**The data:**
★ ★ ★ ★ ★

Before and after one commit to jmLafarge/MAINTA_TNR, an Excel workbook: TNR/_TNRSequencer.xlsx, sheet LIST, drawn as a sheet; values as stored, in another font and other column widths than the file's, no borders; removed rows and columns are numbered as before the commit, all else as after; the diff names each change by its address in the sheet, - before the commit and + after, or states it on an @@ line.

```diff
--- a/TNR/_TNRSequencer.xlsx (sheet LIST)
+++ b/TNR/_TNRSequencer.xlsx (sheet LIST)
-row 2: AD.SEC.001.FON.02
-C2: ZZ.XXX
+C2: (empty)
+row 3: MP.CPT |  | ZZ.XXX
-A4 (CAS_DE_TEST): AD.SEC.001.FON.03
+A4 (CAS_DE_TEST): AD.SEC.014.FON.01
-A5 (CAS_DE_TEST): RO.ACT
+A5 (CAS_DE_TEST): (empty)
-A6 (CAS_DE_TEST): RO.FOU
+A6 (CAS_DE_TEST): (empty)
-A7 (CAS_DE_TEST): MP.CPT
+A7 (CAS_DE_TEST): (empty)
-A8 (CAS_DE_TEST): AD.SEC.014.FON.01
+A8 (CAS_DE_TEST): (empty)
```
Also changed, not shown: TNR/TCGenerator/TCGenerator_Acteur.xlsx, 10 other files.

★ ★ ★ ★ ★

Give only the number of lines above that hold the string "LIST".

3